++++ Data listing ++++

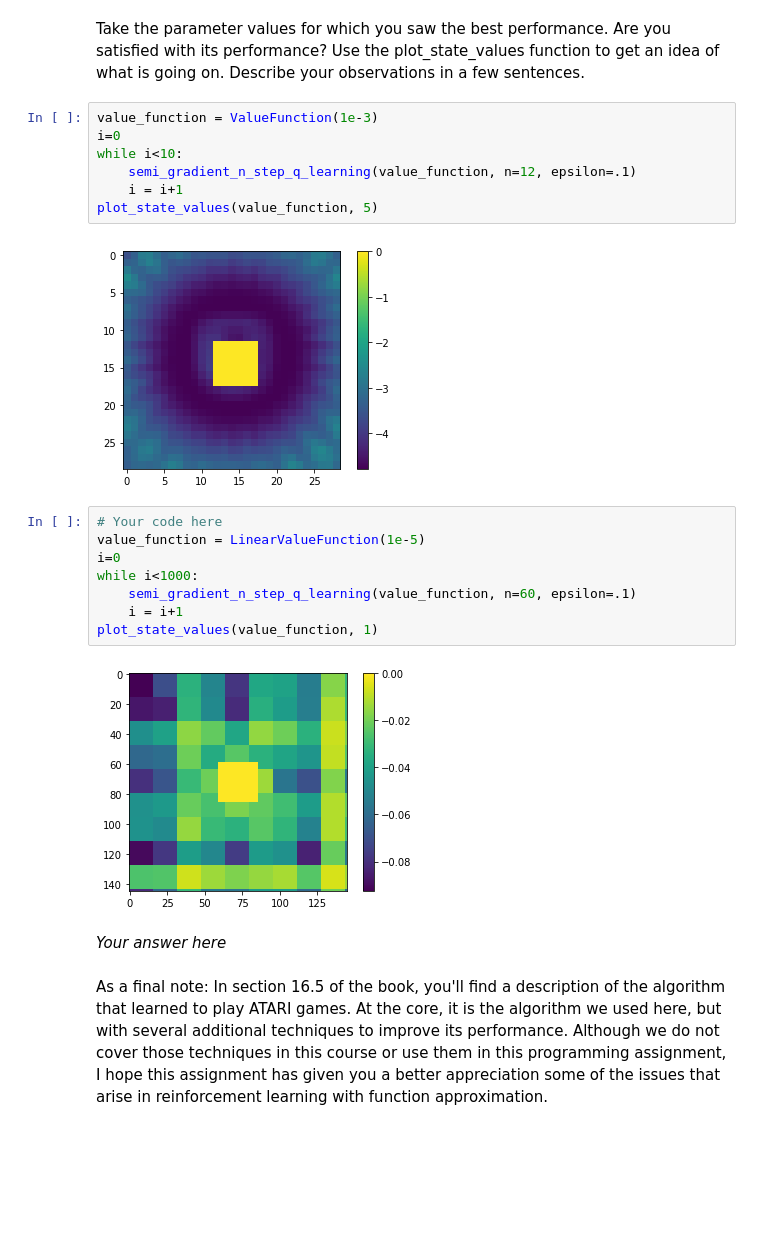
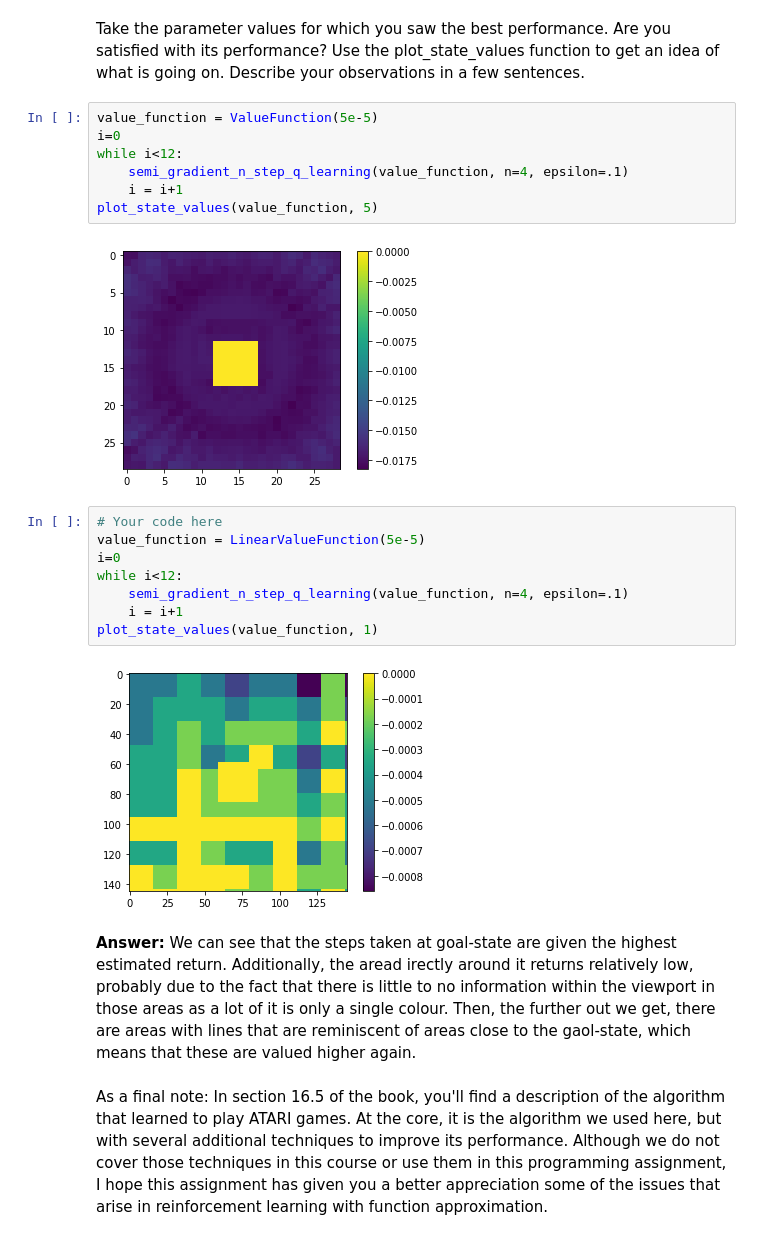
Before and after one commit to ottomattas/INFOMAML, a Jupyter notebook: Assignments/AML_assignment3.ipynb, the cells around one changed output. Saved outputs shown, nothing was run; the diff lists cells and outputs as text; blank space fills up the shorter version.

```diff
--- a/Assignments/AML_assignment3.ipynb
+++ b/Assignments/AML_assignment3.ipynb
@@ -404,25 +387,25 @@ with open("random_estimates.pickle", "wb") as f:
 # %% [markdown]
 Take the parameter values for which you saw the best performance. Are you satisfied with its performance? Use the plot_state_values function to get an idea of what is going on. Describe your observations in a few sentences.
 # %%
-value_function = ValueFunction(1e-3)
+value_function = ValueFunction(5e-5)
 i=0
-while i<10:
-    semi_gradient_n_step_q_learning(value_function, n=12, epsilon=.1)
+while i<12:
+    semi_gradient_n_step_q_learning(value_function, n=4, epsilon=.1)
     i = i+1
 plot_state_values(value_function, 5)
 # %% [output]
-[figure, old version]
+[figure, new version]
 # %%
 # Your code here
-value_function = LinearValueFunction(1e-5)
+value_function = LinearValueFunction(5e-5)
 i=0
-while i<1000:
-    semi_gradient_n_step_q_learning(value_function, n=60, epsilon=.1)
+while i<12:
+    semi_gradient_n_step_q_learning(value_function, n=4, epsilon=.1)
     i = i+1
 plot_state_values(value_function, 1)
 # %% [output]
-[figure, old version]
+[figure, new version]
-# %% [markdown]
-*Your answer here*
+# %% [markdown]
+**Answer:** We can see that the steps taken at goal-state are given the highest estimated return. Additionally, the aread irectly around it returns relatively low, probably due to the fact that there is little to no information within the viewport in those areas as a lot of it is only a single colour. Then, the further out we get, there are areas with lines that are reminiscent of areas close to the gaol-state, which means that these are valued higher again.
 # %% [markdown]
 As a final note: In section 16.5 of the book, you'll find a description of the algorithm that learned to play ATARI games. At the core, it is the algorithm we used here, but with several additional techniques to improve its performance. Although we do not cover those techniques in this course or use them in this programming assignment, I hope this assignment has given you a better appreciation some of the issues that arise in reinforcement learning with function approximation.
```
Also changed, not shown: parts of 3 cells of this notebook.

++++

Assignment> In the records above, locate each line with the word "Assignments". Copy all such lines.

Written answer>
Before and after one commit to ottomattas/INFOMAML, a Jupyter notebook: Assignments/AML_assignment3.ipynb, the cells around one changed output. Saved outputs shown, nothing was run; the diff lists cells and outputs as text; blank space fills up the shorter version.
--- a/Assignments/AML_assignment3.ipynb
+++ b/Assignments/AML_assignment3.ipynb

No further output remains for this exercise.